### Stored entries
○ ○ ○ ○ ○ ○ ○
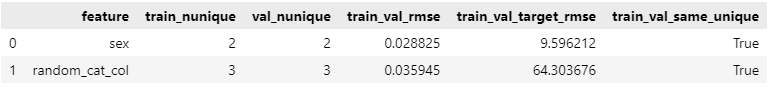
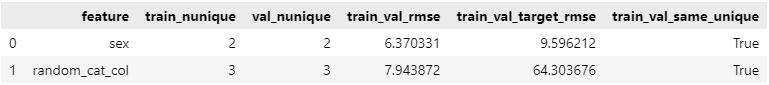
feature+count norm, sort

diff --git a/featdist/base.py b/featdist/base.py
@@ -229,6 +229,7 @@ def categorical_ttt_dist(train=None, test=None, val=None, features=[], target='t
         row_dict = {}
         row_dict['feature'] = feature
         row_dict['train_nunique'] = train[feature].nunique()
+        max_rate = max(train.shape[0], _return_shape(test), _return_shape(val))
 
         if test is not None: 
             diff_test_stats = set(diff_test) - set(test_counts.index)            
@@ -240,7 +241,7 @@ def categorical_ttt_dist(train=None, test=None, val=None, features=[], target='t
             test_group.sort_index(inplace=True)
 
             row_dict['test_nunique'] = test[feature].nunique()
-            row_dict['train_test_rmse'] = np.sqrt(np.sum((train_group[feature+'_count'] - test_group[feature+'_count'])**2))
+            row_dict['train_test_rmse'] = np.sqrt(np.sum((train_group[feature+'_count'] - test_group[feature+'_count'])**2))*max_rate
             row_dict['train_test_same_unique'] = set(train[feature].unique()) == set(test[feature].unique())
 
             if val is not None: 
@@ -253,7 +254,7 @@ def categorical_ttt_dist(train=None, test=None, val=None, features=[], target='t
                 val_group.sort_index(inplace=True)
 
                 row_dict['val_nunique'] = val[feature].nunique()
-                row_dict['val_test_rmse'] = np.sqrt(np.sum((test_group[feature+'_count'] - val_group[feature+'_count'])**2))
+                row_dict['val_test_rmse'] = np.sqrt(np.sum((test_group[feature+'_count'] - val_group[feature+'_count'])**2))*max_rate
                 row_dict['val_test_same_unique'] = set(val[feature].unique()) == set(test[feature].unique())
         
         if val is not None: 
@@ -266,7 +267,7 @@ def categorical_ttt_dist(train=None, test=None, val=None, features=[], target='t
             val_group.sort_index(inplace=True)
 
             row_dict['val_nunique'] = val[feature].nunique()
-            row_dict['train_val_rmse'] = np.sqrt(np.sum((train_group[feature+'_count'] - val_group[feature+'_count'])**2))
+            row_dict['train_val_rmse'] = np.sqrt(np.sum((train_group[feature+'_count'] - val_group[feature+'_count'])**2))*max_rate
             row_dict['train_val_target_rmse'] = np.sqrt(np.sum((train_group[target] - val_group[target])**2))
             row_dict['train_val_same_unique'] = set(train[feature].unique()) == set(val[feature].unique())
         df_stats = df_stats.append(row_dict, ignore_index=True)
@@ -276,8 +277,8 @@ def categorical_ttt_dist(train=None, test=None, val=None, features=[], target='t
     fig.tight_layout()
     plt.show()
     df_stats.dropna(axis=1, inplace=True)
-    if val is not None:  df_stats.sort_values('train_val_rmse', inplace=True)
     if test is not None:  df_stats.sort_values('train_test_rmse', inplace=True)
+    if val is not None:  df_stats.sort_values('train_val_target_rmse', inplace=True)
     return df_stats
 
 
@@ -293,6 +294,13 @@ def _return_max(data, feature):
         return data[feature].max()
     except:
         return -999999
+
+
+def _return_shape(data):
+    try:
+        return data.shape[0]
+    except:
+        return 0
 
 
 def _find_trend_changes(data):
○ ○ ○ ○ ○ ○ ○
### What you should do
Repeat the records in full, exactly as they appear, without the pictures.

### Answer box
feature+count norm, sort

diff --git a/featdist/base.py b/featdist/base.py
@@ -229,6 +229,7 @@ def categorical_ttt_dist(train=None, test=None, val=None, features=[], target='t
         row_dict = {}
         row_dict['feature'] = feature
         row_dict['train_nunique'] = train[feature].nunique()
+        max_rate = max(train.shape[0], _return_shape(test), _return_shape(val))
 
         if test is not None: 
             diff_test_stats = set(diff_test) - set(test_counts.index)            
@@ -240,7 +241,7 @@ def categorical_ttt_dist(train=None, test=None, val=None, features=[], target='t
             test_group.sort_index(inplace=True)
 
             row_dict['test_nunique'] = test[feature].nunique()
-            row_dict['train_test_rmse'] = np.sqrt(np.sum((train_group[feature+'_count'] - test_group[feature+'_count'])**2))
+            row_dict['train_test_rmse'] = np.sqrt(np.sum((train_group[feature+'_count'] - test_group[feature+'_count'])**2))*max_rate
             row_dict['train_test_same_unique'] = set(train[feature].unique()) == set(test[feature].unique())
 
             if val is not None: 
@@ -253,7 +254,7 @@ def categorical_ttt_dist(train=None, test=None, val=None, features=[], target='t
                 val_group.sort_index(inplace=True)
 
                 row_dict['val_nunique'] = val[feature].nunique()
-                row_dict['val_test_rmse'] = np.sqrt(np.sum((test_group[feature+'_count'] - val_group[feature+'_count'])**2))
+                row_dict['val_test_rmse'] = np.sqrt(np.sum((test_group[feature+'_count'] - val_group[feature+'_count'])**2))*max_rate
                 row_dict['val_test_same_unique'] = set(val[feature].unique()) == set(test[feature].unique())
         
         if val is not None: 
@@ -266,7 +267,7 @@ def categorical_ttt_dist(train=None, test=None, val=None, features=[], target='t
             val_group.sort_index(inplace=True)
 
             row_dict['val_nunique'] = val[feature].nunique()
-            row_dict['train_val_rmse'] = np.sqrt(np.sum((train_group[feature+'_count'] - val_group[feature+'_count'])**2))
+            row_dict['train_val_rmse'] = np.sqrt(np.sum((train_group[feature+'_count'] - val_group[feature+'_count'])**2))*max_rate
             row_dict['train_val_target_rmse'] = np.sqrt(np.sum((train_group[target] - val_group[target])**2))
             row_dict['train_val_same_unique'] = set(train[feature].unique()) == set(val[feature].unique())
         df_stats = df_stats.append(row_dict, ignore_index=True)
@@ -276,8 +277,8 @@ def categorical_ttt_dist(train=None, test=None, val=None, features=[], target='t
     fig.tight_layout()
     plt.show()
     df_stats.dropna(axis=1, inplace=True)
-    if val is not None:  df_stats.sort_values('train_val_rmse', inplace=True)
     if test is not None:  df_stats.sort_values('train_test_rmse', inplace=True)
+    if val is not None:  df_stats.sort_values('train_val_target_rmse', inplace=True)
     return df_stats
 
 
@@ -293,6 +294,13 @@ def _return_max(data, feature):
         return data[feature].max()
     except:
         return -999999
+
+
+def _return_shape(data):
+    try:
+        return data.shape[0]
+    except:
+        return 0
 
 
 def _find_trend_changes(data):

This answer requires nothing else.